   For instance, after a day of rain, hanging around in the house on the island. . . more 

Tuesday, December 14, 2010

Tad Hills: Author & Illustrator

     This past week, author and illustrator Tad Hills demonstrated his talent for writing and drawing to our preschoolers, first, second and third graders, oh . . .  and teachers, too, at a morning school assembly.  Seated in front of an easel and Tad's dog Rocket, everyone was enchanted with his stories and drawing techniques.
     The basis for How Rocket Learned to Read, his most recent book, is his beloved dog Rocket, who sat dutifully by as kids asked a gazillion questions.  Check out his books, which include those show above.

Friday, December 10, 2010

Kid Internet Abuse (Part II)

     In case you missed my previous post and the NYTimes, "As Bullies Go Digital, Parents Play Catch-Up" article, here are two quotes from the article that say quite a bit about what's going on in our students' (and parents') cyber world.

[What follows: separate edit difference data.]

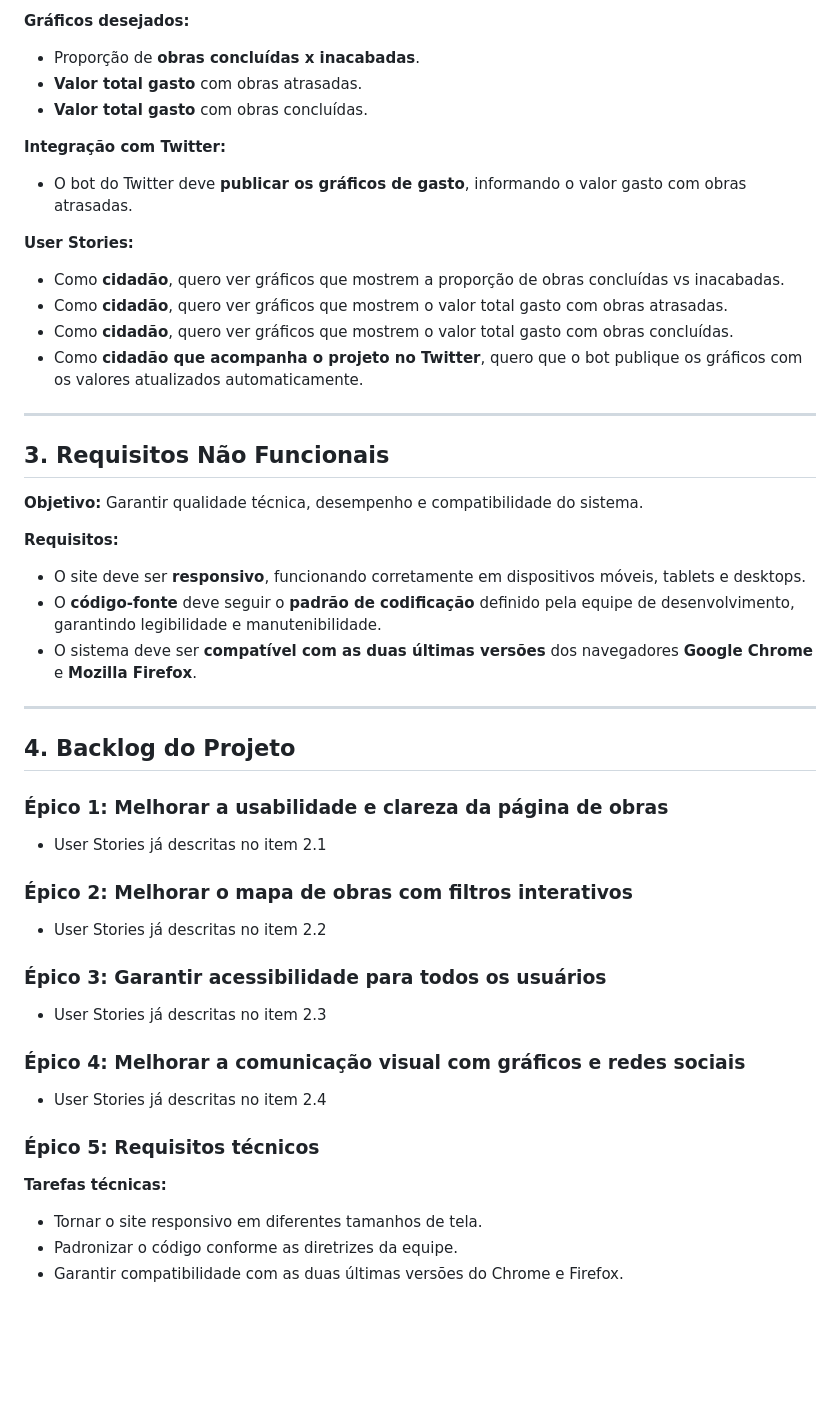
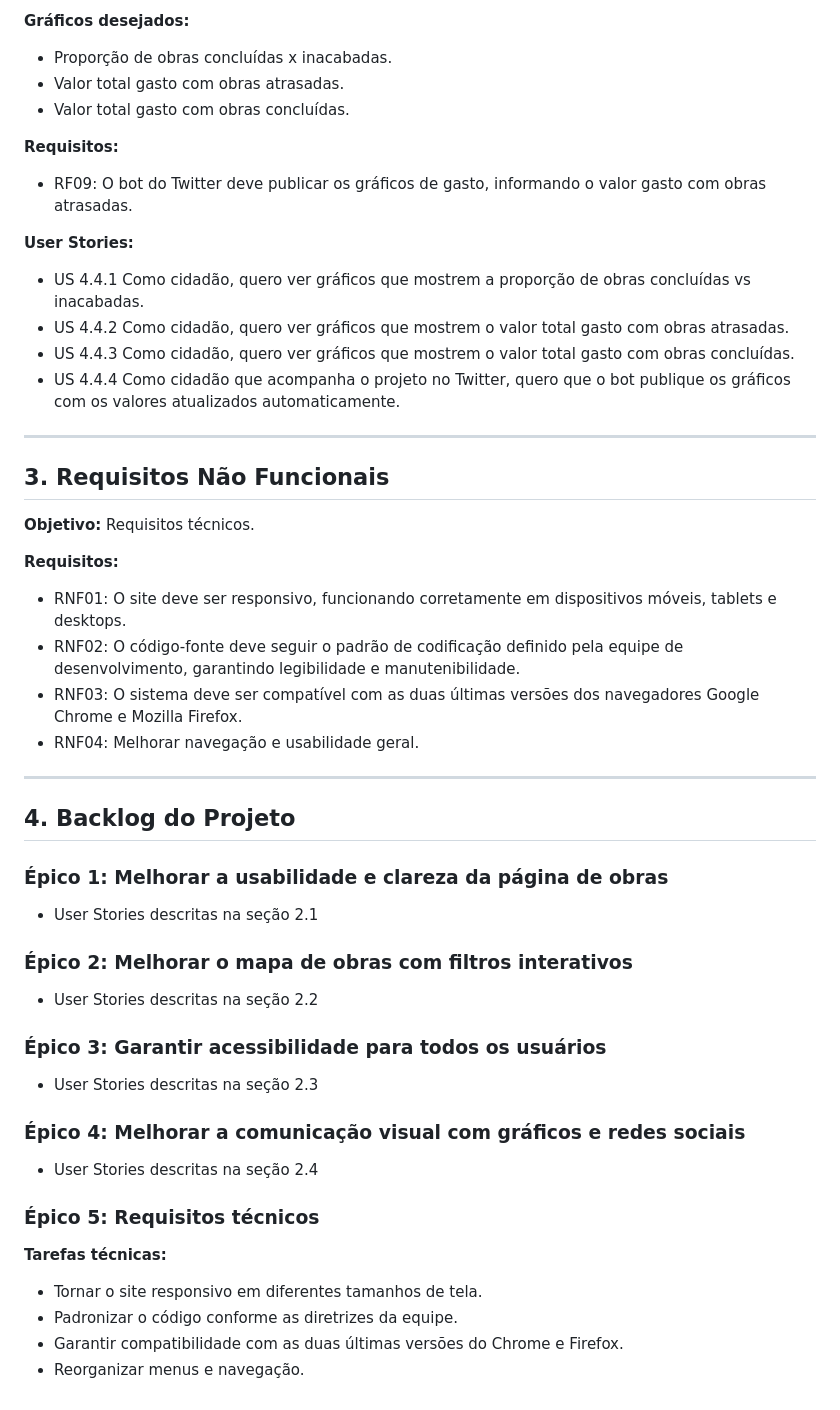
Before and after one commit to unb-mds/DFemObras-2025.1, a Markdown page: docs/Documento de Requisitos/requisitos.md, the part around the change printed below. Drawn GitHub-style; blank space fills up the shorter version.

```diff
--- a/docs/Documento de Requisitos/requisitos.md
+++ b/docs/Documento de Requisitos/requisitos.md
@@ -64,46 +76,59 @@ Este documento descreve os requisitos funcionais e não funcionais para o aprimo
 
 **Gráficos desejados:**
-- Proporção de **obras concluídas x inacabadas**.
-- **Valor total gasto** com obras atrasadas.
-- **Valor total gasto** com obras concluídas.
 
-**Integração com Twitter:**
-- O bot do Twitter deve **publicar os gráficos de gasto**, informando o valor gasto com obras atrasadas.
+- Proporção de obras concluídas x inacabadas.
+- Valor total gasto com obras atrasadas.
+- Valor total gasto com obras concluídas.
+
+**Requisitos:**
+
+- RF09: O bot do Twitter deve publicar os gráficos de gasto, informando o valor gasto com obras atrasadas.
 
 **User Stories:**
-- Como **cidadão**, quero ver gráficos que mostrem a proporção de obras concluídas vs inacabadas.
-- Como **cidadão**, quero ver gráficos que mostrem o valor total gasto com obras atrasadas.
-- Como **cidadão**, quero ver gráficos que mostrem o valor total gasto com obras concluídas.
-- Como **cidadão que acompanha o projeto no Twitter**, quero que o bot publique os gráficos com os valores atualizados automaticamente.
+
+- US 4.4.1 Como cidadão, quero ver gráficos que mostrem a proporção de obras concluídas vs inacabadas.
+- US 4.4.2 Como cidadão, quero ver gráficos que mostrem o valor total gasto com obras atrasadas.
+- US 4.4.3 Como cidadão, quero ver gráficos que mostrem o valor total gasto com obras concluídas.
+- US 4.4.4 Como cidadão que acompanha o projeto no Twitter, quero que o bot publique os gráficos com os valores atualizados automaticamente.
 
 ---
 
-## 3. Requisitos Não Funcionais
-**Objetivo:** Garantir qualidade técnica, desempenho e compatibilidade do sistema.
+## **3. Requisitos Não Funcionais**
+
+**Objetivo:** Requisitos técnicos.
 
 **Requisitos:**
-- O site deve ser **responsivo**, funcionando corretamente em dispositivos móveis, tablets e desktops.
-- O **código-fonte** deve seguir o **padrão de codificação** definido pela equipe de desenvolvimento, garantindo legibilidade e manutenibilidade.
-- O sistema deve ser **compatível com as duas últimas versões** dos navegadores **Google Chrome** e **Mozilla Firefox**.
+
+- RNF01: O site deve ser responsivo, funcionando corretamente em dispositivos móveis, tablets e desktops.
+- RNF02: O código-fonte deve seguir o padrão de codificação definido pela equipe de desenvolvimento, garantindo legibilidade e manutenibilidade.
+- RNF03: O sistema deve ser compatível com as duas últimas versões dos navegadores Google Chrome e Mozilla Firefox.
+- RNF04: Melhorar navegação e usabilidade geral.
 
 ---
 
-## 4. Backlog do Projeto
+## **4. Backlog do Projeto**
 
-### Épico 1: Melhorar a usabilidade e clareza da página de obras
-- User Stories já descritas no item 2.1
+### **Épico 1: Melhorar a usabilidade e clareza da página de obras**
 
-### Épico 2: Melhorar o mapa de obras com filtros interativos
-- User Stories já descritas no item 2.2
+- User Stories descritas na seção 2.1
 
-### Épico 3: Garantir acessibilidade para todos os usuários
-- User Stories já descritas no item 2.3
+### **Épico 2: Melhorar o mapa de obras com filtros interativos**
 
-### Épico 4: Melhorar a comunicação visual com gráficos e redes sociais
-- User Stories já descritas no item 2.4
+- User Stories descritas na seção 2.2
 
-### Épico 5: Requisitos técnicos
+### **Épico 3: Garantir acessibilidade para todos os usuários**
+
+- User Stories descritas na seção 2.3
+
+### **Épico 4: Melhorar a comunicação visual com gráficos e redes sociais**
+
+- User Stories descritas na seção 2.4
+
+### **Épico 5: Requisitos técnicos**
+
 **Tarefas técnicas:**
+
 - Tornar o site responsivo em diferentes tamanhos de tela.
 - Padronizar o código conforme as diretrizes da equipe.
 - Garantir compatibilidade com as duas últimas versões do Chrome e Firefox.
+- Reorganizar menus e navegação.
```
Also changed, not shown: other parts of docs/Documento de Requisitos/requisitos.md (+47 -35 lines), docs/Documento de Requisitos/backlog.md (+35 -57 lines).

1)  After Marie learned the identities of her son’s cyberbullies, she did not call their parents. She was so incensed that she communicated only through official go-betweens, like the police and prosecutors.  But some parents prefer to resolve the issue privately, by contacting the bully’s family. Psychologists do not recommend that approach with schoolyard bullying, because it can devolve into conflicting narratives. With cyberbullying, a parent’s proof of baldly searing digital exchanges can reframe that difficult conversation.  Parents who present the other parents with a printout of their child’s most repugnant moments should be prepared for minimization, even denial.
2)  Christine called the boy’s mother. “I asked her to get her son to stop,” Christine said. “She apologized, and her son wrote us a letter of apology. ” But the boy’s father disagreed. “He refused to put limits on the kid,” said Christine, who works in marketing. “ ‘Oh, no, he needs total freedom and he can use his best judgment.’ ”

Monday, December 6, 2010

Can Parents Catch Up Using an Inter Net? (Part I)

      In the spring of 2002, I wrote an article for Independent School magazine titled "Internet Abuse," which at the time, provided educators and parents with a snapshot of how our students were caught in the middle.  
     How things have changed since that article was written!
     A recent article in the NYTimes, "As Bullies Go Digital, Parents Play Catch-Up," does an excellent job of presenting an update on kid Internet abuses.  It is a long article, but one that is well worth reading, and if you have the time compare what I wrote in 2002 to what is reported in the December 5, 2010 article.

Thursday, December 2, 2010

Teachers Learning Together

      Teachers learning is constant in our schools. It has to be. Teachers learning models for our students how the process works. Teachers learning together is good for the profession.
     A year ago, I had the opportunity to return to the faculty of the New York State Association of Independent School’s (NYSAIS) Beginning Teachers Institute (BTI) — a three-day, mid-October workshop for teachers new to teaching and independent schools. Like other state and regional association new teacher workshops, the Institute’s objectives are to support and reassure new teachers during their first weeks of teaching . . . 
     Read my entire article in "Independent Teacher" by clicking here.